With January 31st as the ‘soft’ deadline for countries to submit to the UNFCCC their proposals for greenhouse gas emissions reductions under the Copenhagen Accord we’ve been hearing the question from colleagues and the press: do these submissions bring the world any closer to the goal of limiting temperature increase to 1.5° or 2°C?
p style=”text-align:left;”>We’ve ‘run the numbers’ and our most recent analysis shows essentially the same results that we reported December 19th at the close of the Copenhagen Summit: if current proposals were fully implemented average global temperature would overshot the 2° goal and would in fact increase by approximately 3.9°C (7.0°F) by 2100.
The Climate Scoreboard shown here, which reports the collective impact of current proposals on future temperatures, hasn’t begun the downward movement so many people around the world want to see.
The January 31 deadline marks the first milestone on the road to COP-16 in Mexico.We continue to believe that one of the best ways to make 2010 the year of the fair, binding, science-based global climate treaty is to make sure that voters, legislators, negotiators and heads of state all remain vividly aware of the gap between current proposals and the emissions reductions that the science tells us are needed.

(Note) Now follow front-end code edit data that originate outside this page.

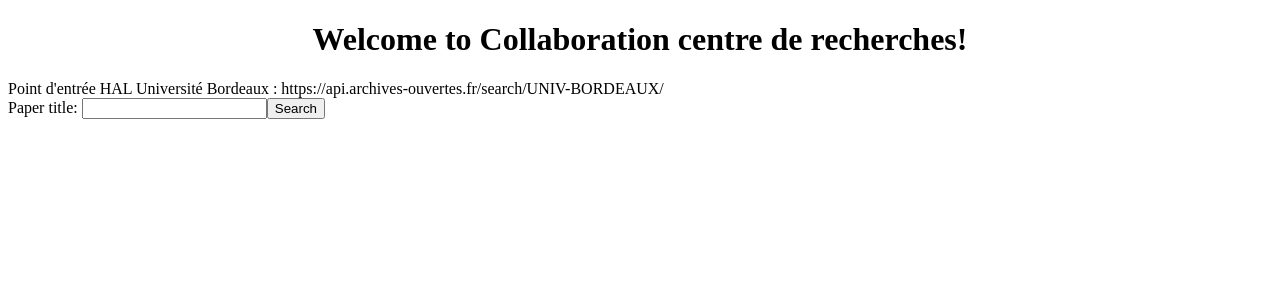
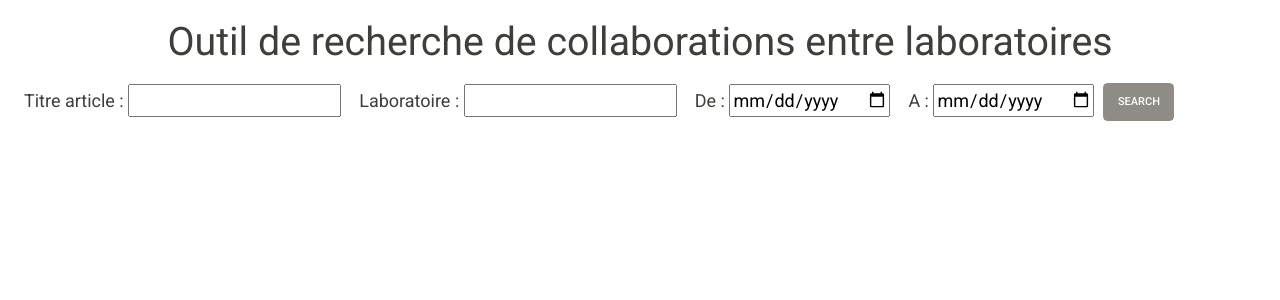
Before and after one commit to mperroy/projetWebGL, an Angular app: page / in a window 1280 px wide. Shown: the top 300 px of the page. Built offline with nearby package versions, Linux system fonts and the light colour scheme.

Commit message:
added bootstrap + search by date

```diff
--- a/src/app/app.component.html
+++ b/src/app/app.component.html
@@ -1,27 +1,38 @@
 <!--The content below is only a placeholder and can be replaced.-->
 <div style="text-align:center">
-  <h1>
-    Welcome to {{ title }}!
-  </h1>
+	<h1 class="my-md-3">
+		{{ title }}
+	</h1>
 </div>
 
-Point d'entrée HAL Université Bordeaux :
+<div class="container-fluid">
+	<label class="mx-md-2">Titre article :
+		<input #articleTitle />
+	</label>
 
-https://api.archives-ouvertes.fr/search/UNIV-BORDEAUX/
-<br/>
+	<label class="mx-md-2">Laboratoire :
+		<input #lab />
+	</label>
 
-<div>
-  <label>Paper title:
-    <input #articleTitle />
-  </label>
-  <button (click)="getArticleByTitle(articleTitle.value)">Search</button>
+	<label class="mx-md-2">De :
+		<input type="date" #firstDate />
+	</label>
+
+	<label class="mx-md-2">A :
+		<input type="date" #lastDate />
+	</label>
+
+	<button class="btn btn-secondary" (click)="getArticles(articleTitle.value, lab.value, firstDate.value, lastDate.value) ; clicked = true">Search</button>
 </div>
 
-<ul>
-	<li *ngFor="let r of results">
+<div class="ml-md-2" *ngIf="clicked && results.length == 0">
+	<p>Pas de résultats</p>
+</div>
+<ul class="list-group mx-md-2">
+	<li class="list-group-item bg-light" *ngFor="let r of results">
 		{{r.label_s}}
-		<ul>
-			<li *ngFor="let rc of r.labStructName_s">
+		<ul class="list-group pt-md-1">
+			<li class="list-group-item bg-white" *ngFor="let rc of r.labStructName_s">
 				{{rc}}
 			</li>
 		</ul>
--- a/src/app/app.component.ts
+++ b/src/app/app.component.ts
@@ -7,7 +7,9 @@ import { HalService } from './hal.service';
 	styleUrls: ['./app.component.css']
 })
 export class AppComponent {
-	title = 'Collaboration centre de recherches';
+	title = 'Outil de recherche de collaborations entre laboratoires';
+
+	clicked = false;
 
 	results: any = [];
 
@@ -15,11 +17,22 @@ export class AppComponent {
 
 	ngOnInit() { }
 
-	getArticleByTitle(title: string) {
+	getArticles(title: string, lab: string, firstDate: Date, lastDate: Date) {
 		this.results = [];
-		this.hal.getDataByTitle(title).subscribe((data: {}) => {
-			console.log(data);
-			this.results = data;
-		});
+
+		if(title || lab || firstDate || lastDate){
+			this.hal.getData(title, lab, firstDate, lastDate).subscribe((data: {}) => {
+				console.log(data);
+				this.results = data;
+			});
+		}
 	}
-}
+
+	// getArticleByTitle(title: string) {
+		// 	this.results = [];
+		// 	this.hal.getDataByTitle(title).subscribe((data: {}) => {
+			// 		console.log(data);
+			// 		this.results = data;
+			// 	});
+			// }
+		}
--- a/src/app/hal.service.ts
+++ b/src/app/hal.service.ts
@@ -15,19 +15,53 @@ const httpOptions = {
 })
 
 export class HalService {
+	query: string;
 
 	constructor(private http: HttpClient) { }
 
-	// test : recherche titre avec "parole" dedans
-	getDataByTitle(title: string): Observable<any> {
-		return this.http.get(endpoint + `?q=title_t:${title}&fl=*`).pipe(
+	getData(title: string, lab: string, firstDate: Date, lastDate: Date): Observable<any> {
+		this.query = endpoint + '?q=';
+
+		if(title){
+			this.getDataByTitle(title);
+		}
+
+		if(lab){
+			// TODO
+		}
+
+		if(firstDate || lastDate){
+			this.getDataByDate(firstDate, lastDate);
+		}
+
+		return this.http.get(this.query + '&fl=*').pipe(
 			map(this.extractData)
 		);
+	}
+
+	getDataByTitle(title: string) {
+		this.query += `title_t:${title}`;
+	}
+
+	getDataByDate(firstDate: Date, lastDate: Date) {
+		var fDate = new Date(firstDate);
+		var lDate = new Date(lastDate);
+
+		this.query += '&fq=submittedDate_tdate:'
+		if(firstDate)
+			this.query += `[${fDate.toISOString()} TO `;
+		else
+			this.query += '[* TO ';
+
+		if(lastDate)
+			this.query += `${lDate.toISOString()}]`;
+		else
+			this.query += 'NOW]';
 	}
 
 	private extractData(res: Response) {
 		let body = JSON.stringify(res);
 		let jsonObj = JSON.parse(body);
-		return jsonObj.response.docs || ['Doesnt', 'work'];
+		return jsonObj.response.docs || [];
 	}
 }
--- a/src/index.html
+++ b/src/index.html
@@ -2,13 +2,17 @@
 <html lang="en">
 <head>
   <meta charset="utf-8">
-  <title>ProjetWebGL</title>
+  <title>Collaboration Laboratoires</title>
   <base href="/">
 
   <meta name="viewport" content="width=device-width, initial-scale=1">
-  <link rel="icon" type="image/x-icon" href="favicon.ico">
+  <!-- <link rel="icon" type="image/x-icon" href="favicon.ico"> -->
+  <link rel="stylesheet" href="https://stackpath.bootstrapcdn.com/bootswatch/4.2.1/sandstone/bootstrap.min.css" crossorigin="anonymous">
 </head>
 <body>
   <app-root></app-root>
+
+  <script src="https://code.jquery.com/jquery-3.1.1.min.js" integrity="sha256-hVVnYaiADRTO2PzUGmuLJr8BLUSjGIZsDYGmIJLv2b8=" crossorigin="anonymous"></script>
+  <script src="https://stackpath.bootstrapcdn.com/bootswatch/4.2.1/sandstone/bootstrap.min.css" crossorigin="anonymous"></script>
 </body>
 </html>
--- a/src/styles.css
+++ b/src/styles.css
@@ -1 +1,5 @@
 /* You can add global styles to this file, and also import other style files */
+
+* {
+	font-size:18px;
+}
```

Download the Scoreboard widget here to help keep the gap in the public view so that it can be seen, understood, and addressed.